» Task input:
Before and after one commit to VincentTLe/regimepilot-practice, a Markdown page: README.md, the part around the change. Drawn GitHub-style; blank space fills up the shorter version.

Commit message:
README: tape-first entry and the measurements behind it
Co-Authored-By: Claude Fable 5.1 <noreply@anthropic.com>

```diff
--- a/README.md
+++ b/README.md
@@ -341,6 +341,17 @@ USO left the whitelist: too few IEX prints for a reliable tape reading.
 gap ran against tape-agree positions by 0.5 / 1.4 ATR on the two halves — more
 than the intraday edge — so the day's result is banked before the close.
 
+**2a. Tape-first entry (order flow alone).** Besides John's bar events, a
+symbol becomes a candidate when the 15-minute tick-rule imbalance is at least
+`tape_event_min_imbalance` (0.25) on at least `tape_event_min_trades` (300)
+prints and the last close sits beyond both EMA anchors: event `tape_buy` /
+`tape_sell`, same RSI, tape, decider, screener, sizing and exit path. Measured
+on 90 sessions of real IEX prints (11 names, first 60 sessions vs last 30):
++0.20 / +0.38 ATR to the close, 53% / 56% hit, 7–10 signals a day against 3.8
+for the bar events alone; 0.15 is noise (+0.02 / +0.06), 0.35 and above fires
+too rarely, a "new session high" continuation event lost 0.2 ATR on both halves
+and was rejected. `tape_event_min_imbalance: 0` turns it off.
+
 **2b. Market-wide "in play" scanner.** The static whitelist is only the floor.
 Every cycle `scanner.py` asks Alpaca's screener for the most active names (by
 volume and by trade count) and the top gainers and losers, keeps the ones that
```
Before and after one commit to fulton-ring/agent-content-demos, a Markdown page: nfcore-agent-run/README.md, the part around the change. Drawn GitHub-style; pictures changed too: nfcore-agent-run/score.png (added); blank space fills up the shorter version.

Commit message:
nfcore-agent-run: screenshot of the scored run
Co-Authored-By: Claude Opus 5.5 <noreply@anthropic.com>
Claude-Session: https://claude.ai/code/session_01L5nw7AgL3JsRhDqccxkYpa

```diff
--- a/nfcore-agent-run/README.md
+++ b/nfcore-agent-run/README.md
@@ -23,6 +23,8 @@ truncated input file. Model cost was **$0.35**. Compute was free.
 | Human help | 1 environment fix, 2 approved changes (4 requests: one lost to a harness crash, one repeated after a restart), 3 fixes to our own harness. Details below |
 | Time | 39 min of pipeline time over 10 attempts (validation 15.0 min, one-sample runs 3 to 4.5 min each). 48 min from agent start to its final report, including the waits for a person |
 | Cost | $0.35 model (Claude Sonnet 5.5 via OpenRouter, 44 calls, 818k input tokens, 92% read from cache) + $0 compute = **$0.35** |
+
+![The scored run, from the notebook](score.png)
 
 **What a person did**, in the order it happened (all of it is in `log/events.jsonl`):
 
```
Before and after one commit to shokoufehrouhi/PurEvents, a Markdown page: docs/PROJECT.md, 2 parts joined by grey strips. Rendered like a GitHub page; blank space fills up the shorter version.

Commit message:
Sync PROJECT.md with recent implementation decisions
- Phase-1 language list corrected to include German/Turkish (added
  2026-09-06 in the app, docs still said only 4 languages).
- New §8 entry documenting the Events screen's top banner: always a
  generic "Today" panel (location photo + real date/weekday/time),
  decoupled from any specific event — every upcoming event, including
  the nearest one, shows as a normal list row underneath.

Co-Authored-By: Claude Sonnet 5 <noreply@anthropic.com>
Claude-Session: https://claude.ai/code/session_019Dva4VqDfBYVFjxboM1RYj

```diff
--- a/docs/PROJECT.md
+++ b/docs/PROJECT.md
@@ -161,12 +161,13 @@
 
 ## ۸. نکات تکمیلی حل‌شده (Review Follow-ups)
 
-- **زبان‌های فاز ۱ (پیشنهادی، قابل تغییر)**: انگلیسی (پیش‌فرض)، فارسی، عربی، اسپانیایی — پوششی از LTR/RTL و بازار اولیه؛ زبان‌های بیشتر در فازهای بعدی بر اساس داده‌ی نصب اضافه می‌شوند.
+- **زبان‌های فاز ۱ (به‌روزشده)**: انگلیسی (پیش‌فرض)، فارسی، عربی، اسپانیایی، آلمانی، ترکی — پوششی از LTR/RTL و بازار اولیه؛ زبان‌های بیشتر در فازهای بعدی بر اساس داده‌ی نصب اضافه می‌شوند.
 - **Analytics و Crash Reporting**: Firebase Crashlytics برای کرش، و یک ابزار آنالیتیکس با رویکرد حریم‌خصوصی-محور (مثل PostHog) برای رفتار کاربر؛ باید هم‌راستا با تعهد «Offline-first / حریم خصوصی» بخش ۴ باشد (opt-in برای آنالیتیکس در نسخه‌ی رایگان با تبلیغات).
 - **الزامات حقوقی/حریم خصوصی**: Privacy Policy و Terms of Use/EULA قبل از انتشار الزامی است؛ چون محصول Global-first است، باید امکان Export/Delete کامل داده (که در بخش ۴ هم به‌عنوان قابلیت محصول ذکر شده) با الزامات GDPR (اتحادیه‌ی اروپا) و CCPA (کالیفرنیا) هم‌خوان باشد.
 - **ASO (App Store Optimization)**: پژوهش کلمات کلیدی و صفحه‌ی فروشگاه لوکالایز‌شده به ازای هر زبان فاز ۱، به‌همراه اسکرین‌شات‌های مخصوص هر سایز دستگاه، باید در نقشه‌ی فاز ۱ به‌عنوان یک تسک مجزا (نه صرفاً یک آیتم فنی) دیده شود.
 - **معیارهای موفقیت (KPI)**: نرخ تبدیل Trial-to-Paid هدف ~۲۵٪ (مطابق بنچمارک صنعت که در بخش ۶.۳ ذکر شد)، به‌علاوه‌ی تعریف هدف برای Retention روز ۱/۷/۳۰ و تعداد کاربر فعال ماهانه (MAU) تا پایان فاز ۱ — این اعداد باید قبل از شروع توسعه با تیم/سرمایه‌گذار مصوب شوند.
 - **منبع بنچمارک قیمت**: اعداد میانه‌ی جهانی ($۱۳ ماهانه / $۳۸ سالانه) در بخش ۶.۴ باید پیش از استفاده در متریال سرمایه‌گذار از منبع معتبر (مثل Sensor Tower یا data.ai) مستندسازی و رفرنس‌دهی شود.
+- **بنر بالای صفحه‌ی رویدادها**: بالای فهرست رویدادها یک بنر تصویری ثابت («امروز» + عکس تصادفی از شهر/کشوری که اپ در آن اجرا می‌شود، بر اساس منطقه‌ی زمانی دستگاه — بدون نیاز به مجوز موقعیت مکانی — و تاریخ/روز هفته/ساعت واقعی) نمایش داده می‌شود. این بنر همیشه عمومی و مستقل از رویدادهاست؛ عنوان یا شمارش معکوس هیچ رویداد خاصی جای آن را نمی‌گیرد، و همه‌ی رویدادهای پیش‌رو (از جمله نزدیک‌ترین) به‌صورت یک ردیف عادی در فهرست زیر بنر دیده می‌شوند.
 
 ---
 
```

» Work to be completed: Look through the entries above and copy each line that has "page" in it.

» Answer to the exercise:
Before and after one commit to VincentTLe/regimepilot-practice, a Markdown page: README.md, the part around the change. Drawn GitHub-style; blank space fills up the shorter version.
Before and after one commit to fulton-ring/agent-content-demos, a Markdown page: nfcore-agent-run/README.md, the part around the change. Drawn GitHub-style; pictures changed too: nfcore-agent-run/score.png (added); blank space fills up the shorter version.
Before and after one commit to shokoufehrouhi/PurEvents, a Markdown page: docs/PROJECT.md, 2 parts joined by grey strips. Rendered like a GitHub page; blank space fills up the shorter version.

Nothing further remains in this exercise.